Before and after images
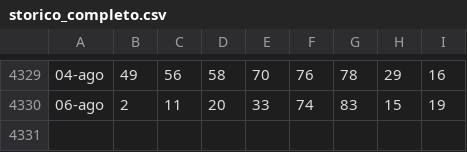
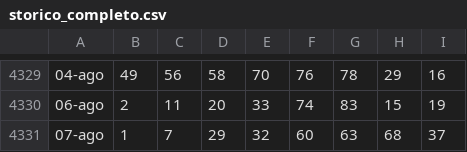
Before and after one commit to armentanom-eng/StatisticalData, a CSV file: storico_completo.csv, drawn as a sheet; only a part is shown, gaps mark what is left out.

```diff
--- a/storico_completo.csv
+++ b/storico_completo.csv
@@ -4330 +4330,2 @@
 06-ago;2;11;20;33;74;83;15;19
+07-ago;1;7;29;32;60;63;68;37
```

Exercise description –
Exact copies of the entries above are needed, with every picture removed.

Written solution –
Before and after one commit to armentanom-eng/StatisticalData, a CSV file: storico_completo.csv, drawn as a sheet; only a part is shown, gaps mark what is left out.

```diff
--- a/storico_completo.csv
+++ b/storico_completo.csv
@@ -4330 +4330,2 @@
 06-ago;2;11;20;33;74;83;15;19
+07-ago;1;7;29;32;60;63;68;37
```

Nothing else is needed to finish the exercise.